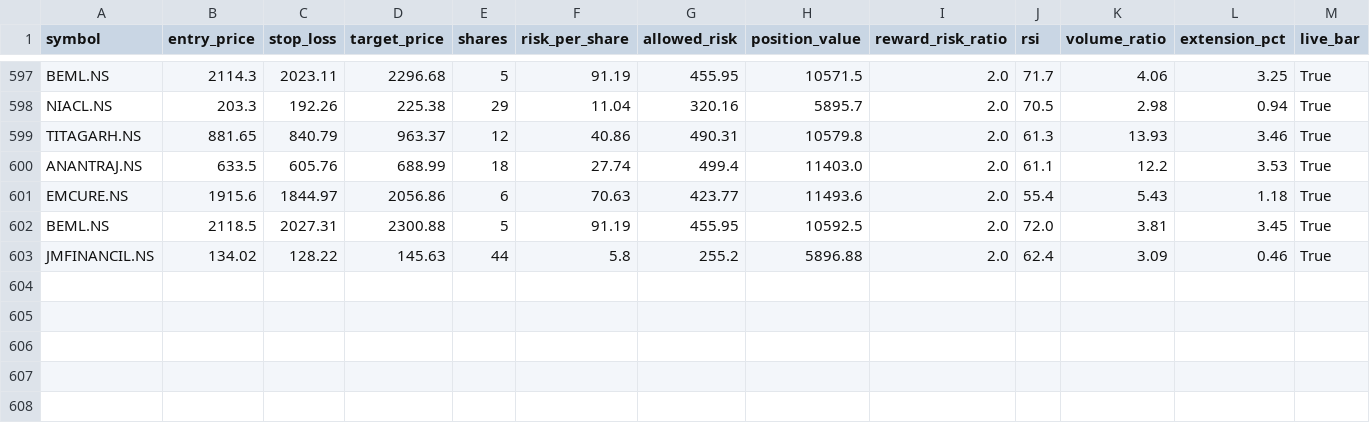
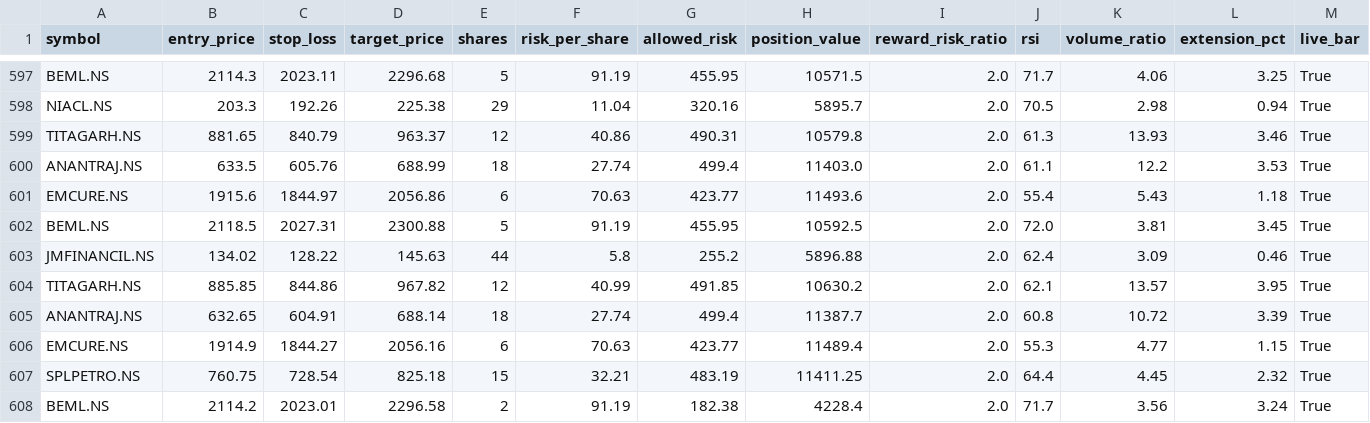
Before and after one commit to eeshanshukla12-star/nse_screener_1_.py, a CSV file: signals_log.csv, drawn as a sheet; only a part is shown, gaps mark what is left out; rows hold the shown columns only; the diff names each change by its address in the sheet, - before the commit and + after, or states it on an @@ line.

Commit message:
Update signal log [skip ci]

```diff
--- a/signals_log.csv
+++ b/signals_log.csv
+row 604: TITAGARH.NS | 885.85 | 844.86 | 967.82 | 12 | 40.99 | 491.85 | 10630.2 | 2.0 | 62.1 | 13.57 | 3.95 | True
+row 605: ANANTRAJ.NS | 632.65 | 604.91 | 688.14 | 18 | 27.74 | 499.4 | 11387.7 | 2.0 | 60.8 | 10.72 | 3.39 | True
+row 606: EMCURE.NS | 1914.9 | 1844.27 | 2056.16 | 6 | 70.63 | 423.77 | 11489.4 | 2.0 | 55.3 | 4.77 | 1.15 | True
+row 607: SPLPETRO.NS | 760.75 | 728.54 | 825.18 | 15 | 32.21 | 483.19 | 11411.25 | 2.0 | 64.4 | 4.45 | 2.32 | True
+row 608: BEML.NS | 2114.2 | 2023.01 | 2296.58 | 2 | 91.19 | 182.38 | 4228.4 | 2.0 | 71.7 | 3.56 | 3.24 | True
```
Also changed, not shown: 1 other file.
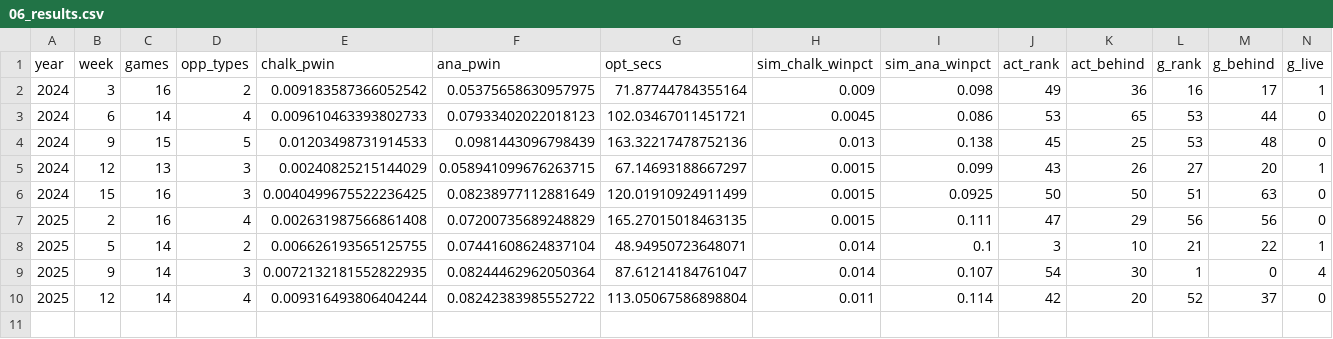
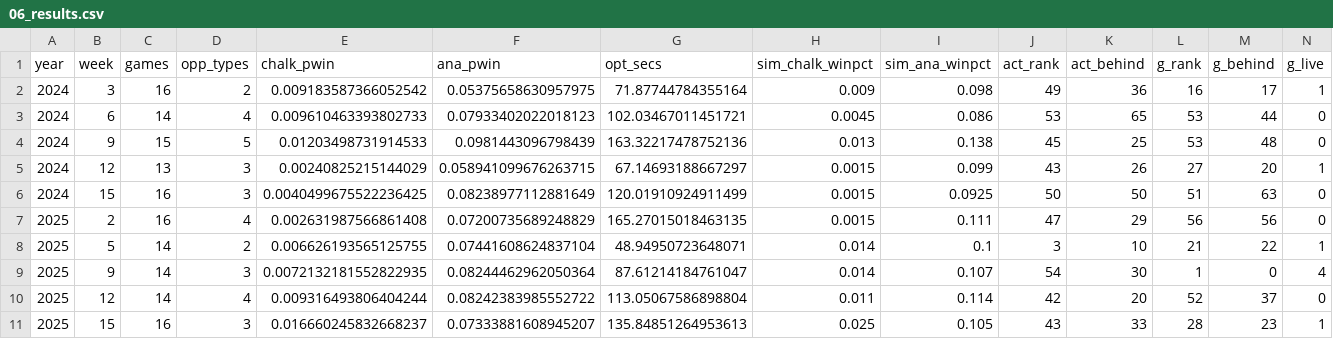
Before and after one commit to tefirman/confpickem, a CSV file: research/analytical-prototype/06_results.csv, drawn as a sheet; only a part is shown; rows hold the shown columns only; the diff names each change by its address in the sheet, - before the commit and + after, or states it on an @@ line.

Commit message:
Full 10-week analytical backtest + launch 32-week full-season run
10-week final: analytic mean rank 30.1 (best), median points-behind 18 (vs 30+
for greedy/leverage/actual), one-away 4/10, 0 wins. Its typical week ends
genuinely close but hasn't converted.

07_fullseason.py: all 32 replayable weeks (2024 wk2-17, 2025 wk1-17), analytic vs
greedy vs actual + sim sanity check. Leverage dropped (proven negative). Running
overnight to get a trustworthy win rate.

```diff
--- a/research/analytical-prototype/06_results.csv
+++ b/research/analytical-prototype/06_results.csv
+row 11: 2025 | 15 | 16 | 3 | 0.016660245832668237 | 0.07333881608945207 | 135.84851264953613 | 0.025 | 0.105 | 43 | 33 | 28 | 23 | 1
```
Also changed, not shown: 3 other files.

----------

Problem description |
Please copy the data above character for character, skipping any pictures.

Expected output |
Before and after one commit to eeshanshukla12-star/nse_screener_1_.py, a CSV file: signals_log.csv, drawn as a sheet; only a part is shown, gaps mark what is left out; rows hold the shown columns only; the diff names each change by its address in the sheet, - before the commit and + after, or states it on an @@ line.

Commit message:
Update signal log [skip ci]

```diff
--- a/signals_log.csv
+++ b/signals_log.csv
+row 604: TITAGARH.NS | 885.85 | 844.86 | 967.82 | 12 | 40.99 | 491.85 | 10630.2 | 2.0 | 62.1 | 13.57 | 3.95 | True
+row 605: ANANTRAJ.NS | 632.65 | 604.91 | 688.14 | 18 | 27.74 | 499.4 | 11387.7 | 2.0 | 60.8 | 10.72 | 3.39 | True
+row 606: EMCURE.NS | 1914.9 | 1844.27 | 2056.16 | 6 | 70.63 | 423.77 | 11489.4 | 2.0 | 55.3 | 4.77 | 1.15 | True
+row 607: SPLPETRO.NS | 760.75 | 728.54 | 825.18 | 15 | 32.21 | 483.19 | 11411.25 | 2.0 | 64.4 | 4.45 | 2.32 | True
+row 608: BEML.NS | 2114.2 | 2023.01 | 2296.58 | 2 | 91.19 | 182.38 | 4228.4 | 2.0 | 71.7 | 3.56 | 3.24 | True
```
Also changed, not shown: 1 other file.
Before and after one commit to tefirman/confpickem, a CSV file: research/analytical-prototype/06_results.csv, drawn as a sheet; only a part is shown; rows hold the shown columns only; the diff names each change by its address in the sheet, - before the commit and + after, or states it on an @@ line.

Commit message:
Full 10-week analytical backtest + launch 32-week full-season run
10-week final: analytic mean rank 30.1 (best), median points-behind 18 (vs 30+
for greedy/leverage/actual), one-away 4/10, 0 wins. Its typical week ends
genuinely close but hasn't converted.

07_fullseason.py: all 32 replayable weeks (2024 wk2-17, 2025 wk1-17), analytic vs
greedy vs actual + sim sanity check. Leverage dropped (proven negative). Running
overnight to get a trustworthy win rate.

```diff
--- a/research/analytical-prototype/06_results.csv
+++ b/research/analytical-prototype/06_results.csv
+row 11: 2025 | 15 | 16 | 3 | 0.016660245832668237 | 0.07333881608945207 | 135.84851264953613 | 0.025 | 0.105 | 43 | 33 | 28 | 23 | 1
```
Also changed, not shown: 3 other files.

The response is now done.